Alternatively, it recommended I avoid tomatoes (which sucks, because I eat them often) — and why I should skip them shocked me. Per Viome, my microbiome contains tomato brown rugose fruit virus (!), which is known to infect tomatoes and peppers. The company notes that plant viruses in the microbiome are associated with immune stimulation, so it recommends I avoid them entirely for 30 days before reintroducing them into my diet.
Here’s a peek into what my results looked like:
What’s Worth Noting About This Test
One major thing worth noting about the Viome test is that the process requires patience and some legwork. The first order of business is registering your test via Viome’s free app. (This will ensure your results sync to your account.) Then comes the sample-gathering process, which is no joke, people. You have to gather saliva, blood (via a finger prick), and stool (yup). Your box will come with three kits containing all of the necessary materials, as well as instructions outlining the steps of the sample retrieval process. As you might guess, this process isn’t glamorous, nor for the faint of heart.
Something I didn’t anticipate was a lengthy 11-part questionnaire about my medical history, oral hygiene, skin health, digestive health, sleep habits, and a lot more. According to Viome, the purpose of it is to help its AI engine “determine overall patterns that help to further personalize your results and recommendations.” This was the most annoying part of the process, in my opinion. It took me around 30 minutes to get through all of the questions, which was a few too many for my impatient self, but it’s seemingly necessary for the team to provide recommendations.

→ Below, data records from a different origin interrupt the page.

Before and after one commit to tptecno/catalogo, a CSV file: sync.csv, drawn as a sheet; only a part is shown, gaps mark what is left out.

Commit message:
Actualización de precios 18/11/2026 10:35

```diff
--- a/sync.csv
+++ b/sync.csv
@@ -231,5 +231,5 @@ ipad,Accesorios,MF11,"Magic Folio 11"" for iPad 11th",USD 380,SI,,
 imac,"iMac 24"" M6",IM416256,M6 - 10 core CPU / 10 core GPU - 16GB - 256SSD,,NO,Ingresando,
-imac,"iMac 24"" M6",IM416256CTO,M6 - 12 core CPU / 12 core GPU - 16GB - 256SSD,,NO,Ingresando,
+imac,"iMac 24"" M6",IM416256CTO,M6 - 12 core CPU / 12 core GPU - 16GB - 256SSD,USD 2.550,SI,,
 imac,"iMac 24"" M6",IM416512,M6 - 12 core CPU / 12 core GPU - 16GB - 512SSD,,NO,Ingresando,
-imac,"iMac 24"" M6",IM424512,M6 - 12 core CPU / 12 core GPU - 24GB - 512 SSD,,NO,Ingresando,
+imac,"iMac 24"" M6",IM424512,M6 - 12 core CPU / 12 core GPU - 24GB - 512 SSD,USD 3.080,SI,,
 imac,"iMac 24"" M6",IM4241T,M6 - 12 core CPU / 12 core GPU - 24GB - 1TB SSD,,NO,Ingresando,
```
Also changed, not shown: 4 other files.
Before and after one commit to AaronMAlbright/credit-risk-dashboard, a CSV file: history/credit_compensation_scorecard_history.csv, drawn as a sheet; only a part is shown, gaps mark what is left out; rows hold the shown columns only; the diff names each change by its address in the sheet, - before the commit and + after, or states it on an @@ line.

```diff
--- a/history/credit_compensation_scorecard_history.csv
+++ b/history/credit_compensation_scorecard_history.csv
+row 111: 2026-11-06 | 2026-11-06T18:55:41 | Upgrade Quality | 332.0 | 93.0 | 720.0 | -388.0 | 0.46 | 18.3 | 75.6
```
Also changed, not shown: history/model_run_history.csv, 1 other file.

My final note: Viome will try to sell you its supplements. This isn’t necessarily a bad thing (though you should definitely consult your doctor before taking them). For context, Viome recommended 51 supplements total: 37 nutrients and 14 probiotics and prebiotics. The sheer amount of recs was a bit overwhelming, but I really appreciated being able to tap on each nutrient, probiotic, or prebiotic to learn why it was recommending it and what it may do to improve my health.
The benefit of purchasing your nutrient recommendations through the brand is that they create custom daily supplement packs (comprising eight capsules each) and prebiotic and probiotic sticks that take the hassle out of ordering each supplement separately. Personally, my strategy has been to implement its food recommendations first to see whether or not I feel a difference overall. (Plus, I know it’s highly unlikely I’ll commit to taking eight capsules per day.)

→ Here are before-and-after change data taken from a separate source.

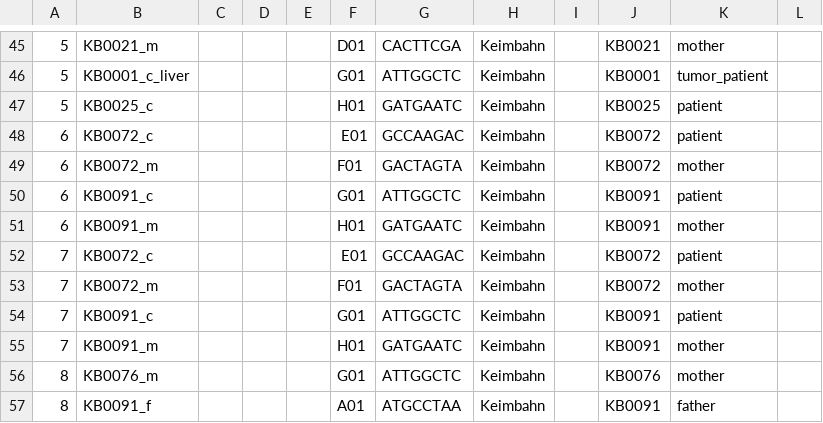
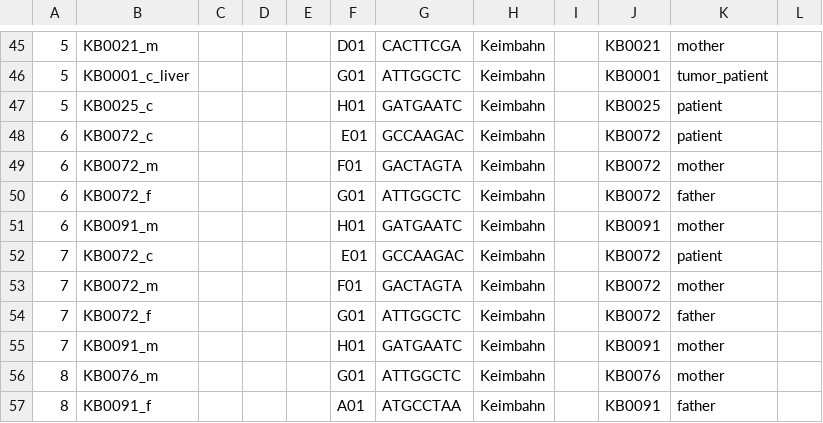
Before and after one commit to sjanssen2/spike, a CSV file: data/samplesheets/160630_SN737_0387_BC927NACXX_spike.csv, drawn as a sheet; only a part is shown, gaps mark what is left out; the diff names each change by its address in the sheet, - before the commit and + after, or states it on an @@ line.

Commit message:
sample swap: KB0091_c -> KB0072_f

```diff
--- a/data/samplesheets/160630_SN737_0387_BC927NACXX_spike.csv
+++ b/data/samplesheets/160630_SN737_0387_BC927NACXX_spike.csv
-B50: KB0091_c
+B50: KB0072_f
-J50: KB0091
+J50: KB0072
-K50: patient
+K50: father
-B54: KB0091_c
+B54: KB0072_f
-J54: KB0091
+J54: KB0072
-K54: patient
+K54: father
```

Here’s a look at my supplement recommendations, plus what the nutrient descriptions look like.
Who Is This Test Best For?
This Viome Full Body Intelligence Test is best for those seeking actionable insight about improving their health by reconsidering their food choices. It’s also great for getting supplement recommendations that are unique to you — and, most importantly, why they may help. I’ve found the results helpful in guiding the next steps of my wellness journey to hopefully control my bloating and allergies by making more informed choices with food and supplements.

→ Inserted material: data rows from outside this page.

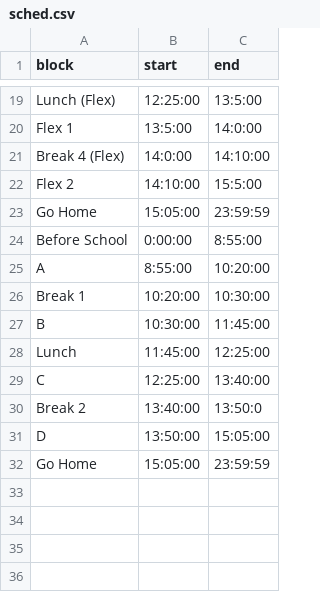
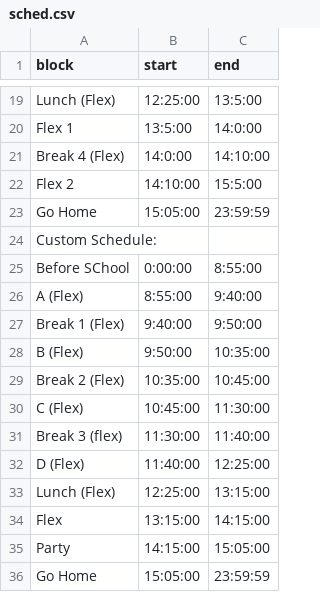
Before and after one commit to Enprogames/Python-Clock, a CSV file: Clock/sched.csv, drawn as a sheet; only a part is shown, gaps mark what is left out.

Commit message:
custom schedules just got a little bit closer

```diff
--- a/Clock/sched.csv
+++ b/Clock/sched.csv
@@ -23,10 +23,14 @@ Flex 2,14:10:00,15:5:00
 Go Home, 15:05:00, 23:59:59
-Before School, 0:00:00, 8:55:00
-A,8:55:00,10:20:00
-Break 1,10:20:00,10:30:00
-B,10:30:00,11:45:00
-Lunch,11:45:00,12:25:00
-C,12:25:00,13:40:00
-Break 2,13:40:00,13:50:0
-D,13:50:00,15:05:00
+Custom Schedule:
+Before SChool, 0:00:00, 8:55:00
+A (Flex),8:55:00,9:40:00
+Break 1 (Flex),9:40:00,9:50:00
+B (Flex),9:50:00,10:35:00
+Break 2 (Flex),10:35:00,10:45:00
+C (Flex),10:45:00,11:30:00
+Break 3 (flex),11:30:00,11:40:00
+D (Flex),11:40:00,12:25:00
+Lunch (Flex),12:25:00,13:15:00
+Flex,13:15:00,14:15:00
+Party,14:15:00,15:05:00
 Go Home, 15:05:00, 23:59:59
```
Also changed, not shown: 2 other files.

- After mailing in your test samples, you’ll receive results within two to three weeks.
- Fasting is required before collecting your blood and saliva samples.
- The brand recommends retesting after four to six months of implementing its recommendations.
Where Is This Health Test Available?
The Viome Full Body Intelligence Test is available to purchase on the brand’s website at viome.com.
Image Source: Viome